— Work instruction —
Check each line below for the word "object", and copy those that have it.

──────── Source material ────────

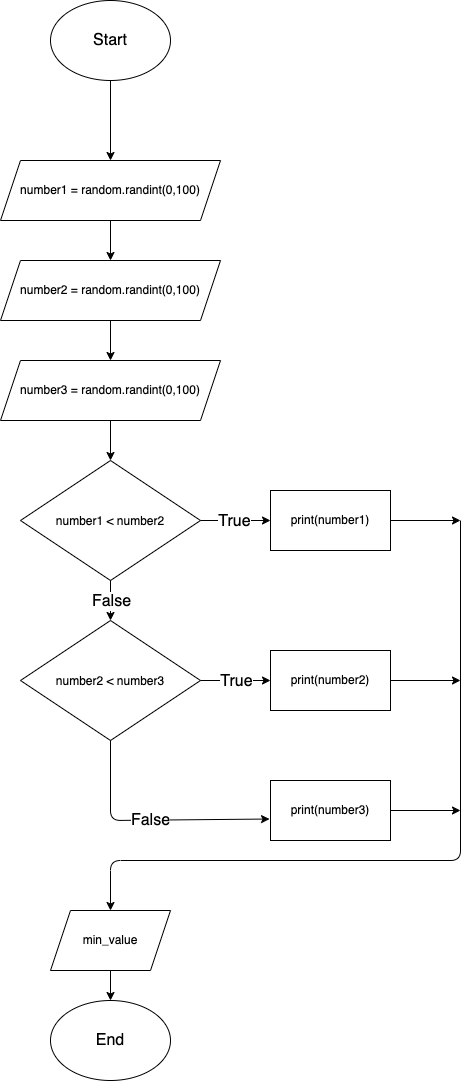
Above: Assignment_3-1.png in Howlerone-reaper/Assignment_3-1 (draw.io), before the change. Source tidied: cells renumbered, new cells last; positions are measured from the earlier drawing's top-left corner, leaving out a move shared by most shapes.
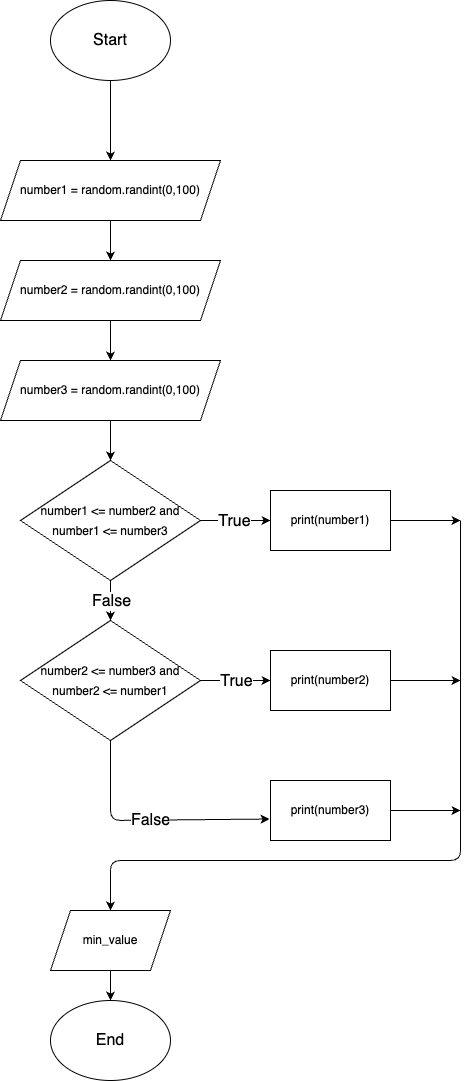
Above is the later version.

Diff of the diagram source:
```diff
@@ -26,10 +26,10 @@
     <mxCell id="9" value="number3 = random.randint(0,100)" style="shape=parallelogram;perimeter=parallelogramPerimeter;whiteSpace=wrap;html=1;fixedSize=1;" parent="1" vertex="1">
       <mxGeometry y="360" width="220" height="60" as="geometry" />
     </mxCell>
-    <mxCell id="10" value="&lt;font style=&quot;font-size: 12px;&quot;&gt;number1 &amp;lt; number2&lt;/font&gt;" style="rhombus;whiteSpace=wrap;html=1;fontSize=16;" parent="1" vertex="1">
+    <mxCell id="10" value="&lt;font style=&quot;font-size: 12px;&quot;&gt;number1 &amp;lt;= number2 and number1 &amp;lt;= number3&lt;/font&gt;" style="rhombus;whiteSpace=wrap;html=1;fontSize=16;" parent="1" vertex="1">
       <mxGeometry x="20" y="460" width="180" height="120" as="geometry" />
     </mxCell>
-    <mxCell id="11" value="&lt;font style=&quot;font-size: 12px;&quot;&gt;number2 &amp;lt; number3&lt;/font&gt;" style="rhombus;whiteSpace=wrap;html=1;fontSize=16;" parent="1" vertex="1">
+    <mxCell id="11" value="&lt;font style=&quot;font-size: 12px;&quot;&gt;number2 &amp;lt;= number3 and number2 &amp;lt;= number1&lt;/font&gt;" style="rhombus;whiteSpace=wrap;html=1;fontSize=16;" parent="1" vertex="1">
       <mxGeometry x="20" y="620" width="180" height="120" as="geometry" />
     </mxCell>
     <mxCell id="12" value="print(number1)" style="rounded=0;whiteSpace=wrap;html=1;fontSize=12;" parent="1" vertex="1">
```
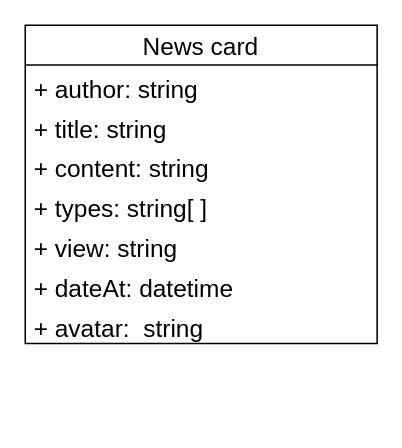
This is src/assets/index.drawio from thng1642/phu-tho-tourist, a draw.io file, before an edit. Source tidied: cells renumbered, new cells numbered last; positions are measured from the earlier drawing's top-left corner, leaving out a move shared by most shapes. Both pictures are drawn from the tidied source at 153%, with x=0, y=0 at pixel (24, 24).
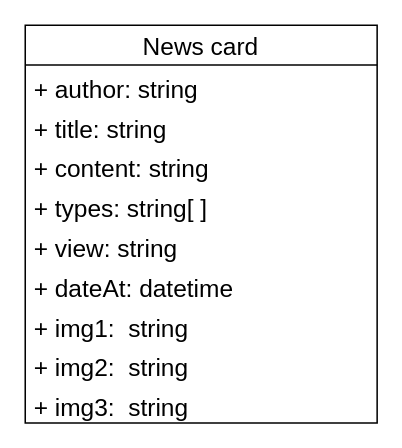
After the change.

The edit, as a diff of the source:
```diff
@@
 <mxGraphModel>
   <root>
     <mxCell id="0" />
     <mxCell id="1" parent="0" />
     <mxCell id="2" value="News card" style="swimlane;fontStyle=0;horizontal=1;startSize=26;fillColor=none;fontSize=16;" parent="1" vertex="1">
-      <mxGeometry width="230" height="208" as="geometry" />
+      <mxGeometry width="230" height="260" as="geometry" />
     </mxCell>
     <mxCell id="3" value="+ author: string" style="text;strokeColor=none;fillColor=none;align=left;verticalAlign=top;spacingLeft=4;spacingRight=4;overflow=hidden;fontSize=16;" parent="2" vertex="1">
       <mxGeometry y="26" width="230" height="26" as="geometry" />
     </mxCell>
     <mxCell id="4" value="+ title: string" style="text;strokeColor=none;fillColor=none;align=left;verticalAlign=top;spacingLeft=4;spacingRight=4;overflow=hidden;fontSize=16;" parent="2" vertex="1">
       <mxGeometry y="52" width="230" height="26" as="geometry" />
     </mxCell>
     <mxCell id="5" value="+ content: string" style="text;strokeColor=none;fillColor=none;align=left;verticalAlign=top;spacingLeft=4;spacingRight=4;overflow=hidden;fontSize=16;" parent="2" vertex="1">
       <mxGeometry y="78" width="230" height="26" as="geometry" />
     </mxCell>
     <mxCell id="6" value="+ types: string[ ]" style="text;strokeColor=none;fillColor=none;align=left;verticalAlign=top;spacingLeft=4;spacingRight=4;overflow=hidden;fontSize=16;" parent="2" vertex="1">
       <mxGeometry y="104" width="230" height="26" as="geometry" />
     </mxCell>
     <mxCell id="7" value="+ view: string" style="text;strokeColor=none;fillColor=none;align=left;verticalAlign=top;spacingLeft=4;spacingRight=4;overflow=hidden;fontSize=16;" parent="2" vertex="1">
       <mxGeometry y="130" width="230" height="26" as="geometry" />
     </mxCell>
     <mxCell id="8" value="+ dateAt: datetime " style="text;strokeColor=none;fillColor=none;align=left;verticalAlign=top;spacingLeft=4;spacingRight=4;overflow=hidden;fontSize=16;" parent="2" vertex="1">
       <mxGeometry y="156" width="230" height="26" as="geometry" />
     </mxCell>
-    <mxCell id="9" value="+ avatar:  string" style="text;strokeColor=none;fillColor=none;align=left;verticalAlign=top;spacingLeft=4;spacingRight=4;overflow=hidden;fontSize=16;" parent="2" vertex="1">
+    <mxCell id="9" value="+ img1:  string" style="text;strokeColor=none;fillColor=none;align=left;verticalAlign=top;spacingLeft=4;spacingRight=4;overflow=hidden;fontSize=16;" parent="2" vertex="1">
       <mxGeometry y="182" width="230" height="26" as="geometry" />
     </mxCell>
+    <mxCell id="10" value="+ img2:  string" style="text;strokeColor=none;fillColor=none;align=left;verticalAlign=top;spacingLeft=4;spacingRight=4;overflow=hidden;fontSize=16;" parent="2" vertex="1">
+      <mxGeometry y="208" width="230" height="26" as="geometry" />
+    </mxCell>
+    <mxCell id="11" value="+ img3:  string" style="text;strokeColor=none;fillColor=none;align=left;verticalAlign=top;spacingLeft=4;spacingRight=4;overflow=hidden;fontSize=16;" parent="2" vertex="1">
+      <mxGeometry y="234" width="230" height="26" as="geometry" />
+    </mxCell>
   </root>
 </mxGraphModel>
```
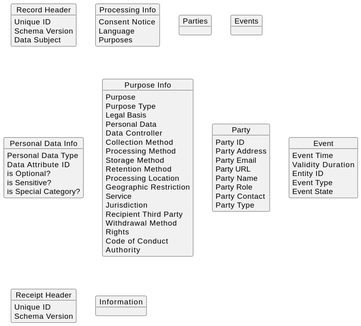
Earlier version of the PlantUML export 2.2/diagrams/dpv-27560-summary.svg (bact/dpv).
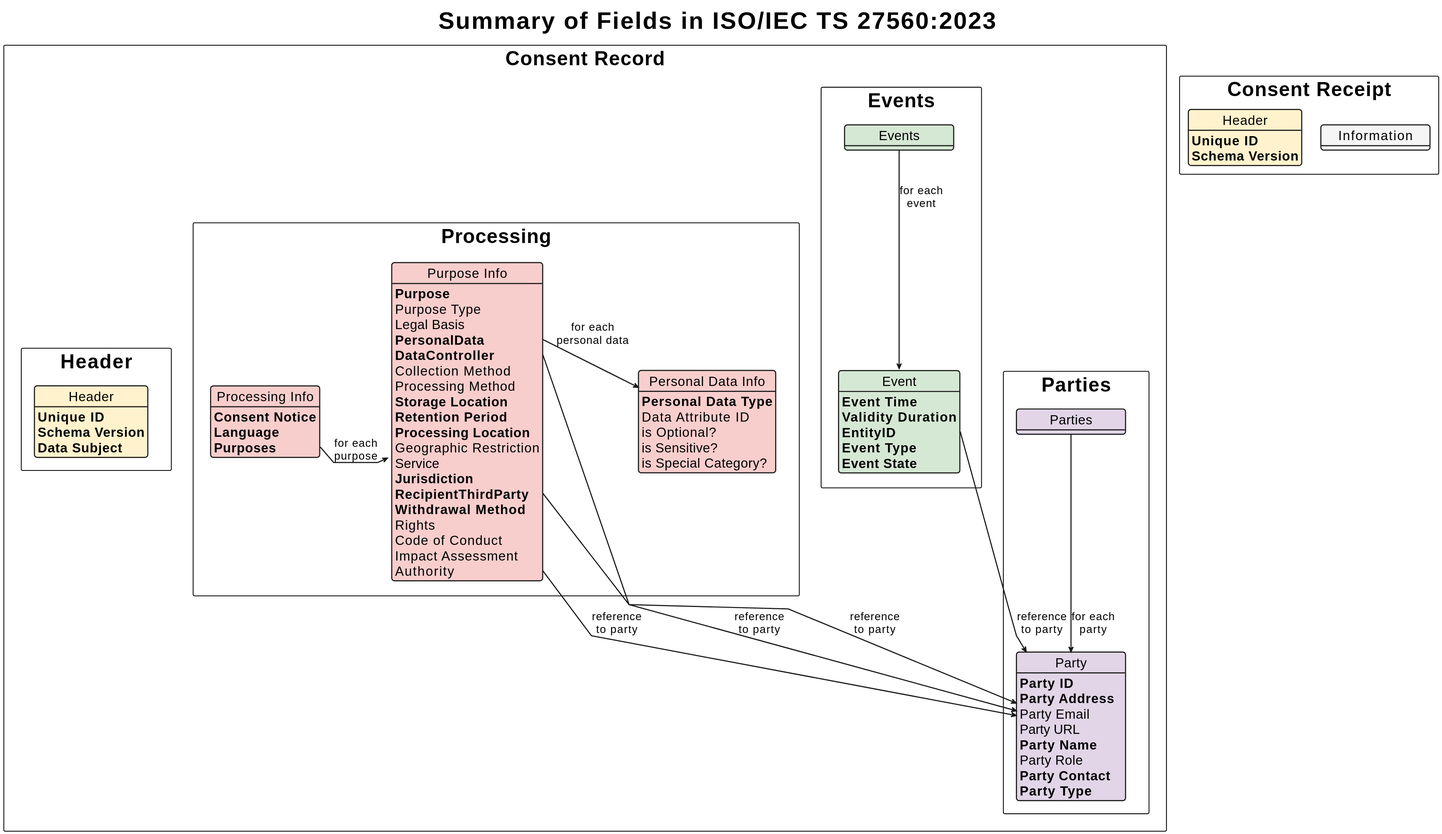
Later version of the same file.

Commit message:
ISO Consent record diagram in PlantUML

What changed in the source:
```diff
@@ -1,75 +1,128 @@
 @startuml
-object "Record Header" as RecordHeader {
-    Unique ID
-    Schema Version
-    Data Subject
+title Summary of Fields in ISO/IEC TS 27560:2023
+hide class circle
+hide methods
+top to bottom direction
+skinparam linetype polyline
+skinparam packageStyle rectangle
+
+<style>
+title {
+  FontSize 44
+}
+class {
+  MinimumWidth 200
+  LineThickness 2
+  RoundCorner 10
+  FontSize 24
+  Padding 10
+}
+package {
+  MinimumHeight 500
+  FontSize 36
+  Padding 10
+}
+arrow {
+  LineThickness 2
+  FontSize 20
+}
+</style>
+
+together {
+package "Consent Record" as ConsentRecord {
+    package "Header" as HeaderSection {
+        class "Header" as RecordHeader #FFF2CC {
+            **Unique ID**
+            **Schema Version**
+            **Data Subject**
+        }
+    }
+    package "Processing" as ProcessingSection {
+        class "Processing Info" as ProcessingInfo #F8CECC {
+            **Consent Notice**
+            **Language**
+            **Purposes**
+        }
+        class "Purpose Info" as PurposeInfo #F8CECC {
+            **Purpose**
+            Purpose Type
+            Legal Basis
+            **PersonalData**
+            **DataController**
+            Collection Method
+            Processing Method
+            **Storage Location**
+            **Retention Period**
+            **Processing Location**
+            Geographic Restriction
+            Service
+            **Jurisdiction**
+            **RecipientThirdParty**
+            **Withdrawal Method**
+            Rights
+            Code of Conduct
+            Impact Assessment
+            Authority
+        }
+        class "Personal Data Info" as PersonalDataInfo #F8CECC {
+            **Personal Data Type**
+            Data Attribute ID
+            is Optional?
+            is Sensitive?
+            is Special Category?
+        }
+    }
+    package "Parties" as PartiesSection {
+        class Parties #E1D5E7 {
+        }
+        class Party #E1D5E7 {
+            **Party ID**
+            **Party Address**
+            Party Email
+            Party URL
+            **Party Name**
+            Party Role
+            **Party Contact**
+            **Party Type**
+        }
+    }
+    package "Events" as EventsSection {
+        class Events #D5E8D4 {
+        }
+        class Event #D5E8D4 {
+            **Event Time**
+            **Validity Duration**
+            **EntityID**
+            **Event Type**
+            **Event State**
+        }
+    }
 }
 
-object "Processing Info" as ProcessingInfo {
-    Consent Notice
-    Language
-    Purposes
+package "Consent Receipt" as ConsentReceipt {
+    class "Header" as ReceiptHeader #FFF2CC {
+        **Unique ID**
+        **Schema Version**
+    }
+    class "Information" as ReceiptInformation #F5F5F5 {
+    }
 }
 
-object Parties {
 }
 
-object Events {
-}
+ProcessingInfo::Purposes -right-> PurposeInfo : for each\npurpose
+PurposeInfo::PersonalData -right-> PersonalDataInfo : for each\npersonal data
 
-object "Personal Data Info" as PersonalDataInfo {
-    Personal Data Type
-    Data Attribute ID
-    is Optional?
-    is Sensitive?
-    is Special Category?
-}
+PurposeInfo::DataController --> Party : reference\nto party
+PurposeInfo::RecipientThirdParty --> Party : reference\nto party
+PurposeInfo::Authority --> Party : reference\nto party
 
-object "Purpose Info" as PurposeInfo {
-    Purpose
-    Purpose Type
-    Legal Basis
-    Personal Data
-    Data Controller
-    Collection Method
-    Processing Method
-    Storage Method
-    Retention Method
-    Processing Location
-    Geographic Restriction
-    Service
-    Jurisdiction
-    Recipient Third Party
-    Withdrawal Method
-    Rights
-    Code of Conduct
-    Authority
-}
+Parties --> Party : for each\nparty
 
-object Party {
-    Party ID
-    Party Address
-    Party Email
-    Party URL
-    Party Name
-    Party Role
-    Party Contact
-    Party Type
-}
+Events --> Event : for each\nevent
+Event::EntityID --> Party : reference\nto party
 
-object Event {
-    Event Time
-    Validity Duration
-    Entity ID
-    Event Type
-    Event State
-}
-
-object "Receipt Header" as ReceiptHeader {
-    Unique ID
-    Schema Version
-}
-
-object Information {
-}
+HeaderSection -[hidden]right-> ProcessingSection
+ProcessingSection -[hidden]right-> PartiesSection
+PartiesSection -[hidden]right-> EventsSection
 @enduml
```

────────

— Exercise response —
-object "Record Header" as RecordHeader {
-object "Processing Info" as ProcessingInfo {
-object Parties {
-object Events {
-object "Personal Data Info" as PersonalDataInfo {
-object "Purpose Info" as PurposeInfo {
-object Party {
-object Event {
-object "Receipt Header" as ReceiptHeader {
-object Information {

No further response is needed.